**What you should do:** The answer must be every line of the records below that holds the word "onClick".

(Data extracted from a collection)
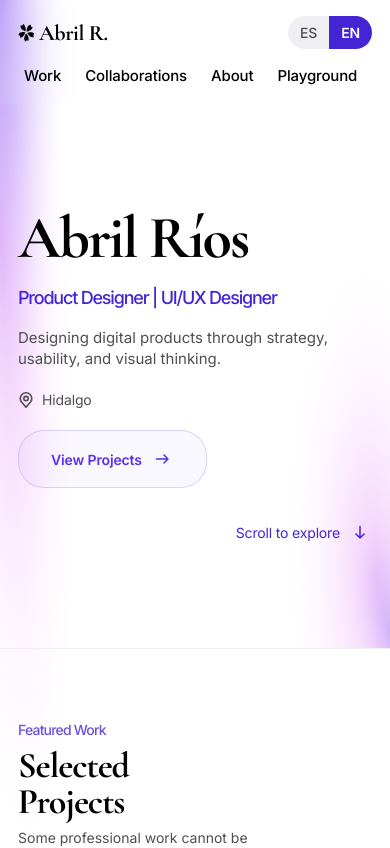
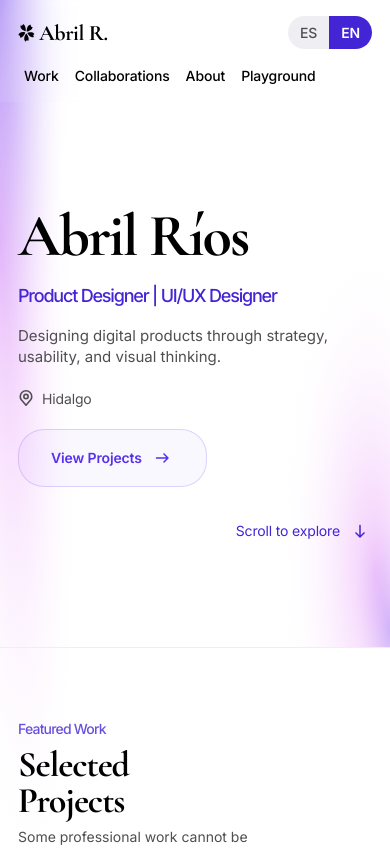
Before and after one commit to AbrilRE/Portfolio-Product-Design-2026, a React (Vite) app: page / in a window 390 px wide. Shown: the top 848 px of the page. Built offline with nearby package versions, Linux system fonts and the light colour scheme.

Commit message:
Nav fix mobile: gap & size

```diff
--- a/src/app/App.tsx
+++ b/src/app/App.tsx
@@ -332,28 +332,28 @@ export default function App() {
               </div>
 
           {/* Nav */}
-      <div className="flex sm:hidden gap-6 px-[6px] pt-4">
+      <div className="flex sm:hidden gap-4 px-[6px] pt-4">
         <button
           onClick={() => goHome(featuredRef)}
-          className="text-[15px] text-black tracking-[-0.14px] hover:text-[#4425D5] transition-colors cursor-pointer bg-transparent border-none"
+          className="text-[14px] text-black tracking-[-0.14px] hover:text-[#4425D5] transition-colors cursor-pointer bg-transparent border-none"
         >
           {tx.work}
         </button>
         <button
           onClick={() => goHome(collaborationsRef)}
-          className="text-[15px] text-black tracking-[-0.14px] hover:text-[#4425D5] transition-colors cursor-pointer bg-transparent border-none"
+          className="text-[14px] text-black tracking-[-0.14px] hover:text-[#4425D5] transition-colors cursor-pointer bg-transparent border-none"
         >
           {tx.collaborations}
         </button>
         <button
           onClick={() => goHome(aboutRef)}
-          className="text-[15px] text-black tracking-[-0.14px] hover:text-[#4425D5] transition-colors cursor-pointer bg-transparent border-none"
+          className="text-[14px] text-black tracking-[-0.14px] hover:text-[#4425D5] transition-colors cursor-pointer bg-transparent border-none"
         >
           {tx.about}
         </button>
         <button
           onClick={() => setActivePage("playground")}
-          className="text-[15px] text-black tracking-[-0.14px] hover:text-[#4425D5] transition-colors cursor-pointer bg-transparent border-none"
+          className="text-[14px] text-black tracking-[-0.14px] hover:text-[#4425D5] transition-colors cursor-pointer bg-transparent border-none"
         >
           {tx.playground}
         </button>
```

**Exercise result:**
           onClick={() => goHome(featuredRef)}
           onClick={() => goHome(collaborationsRef)}
           onClick={() => goHome(aboutRef)}
           onClick={() => setActivePage("playground")}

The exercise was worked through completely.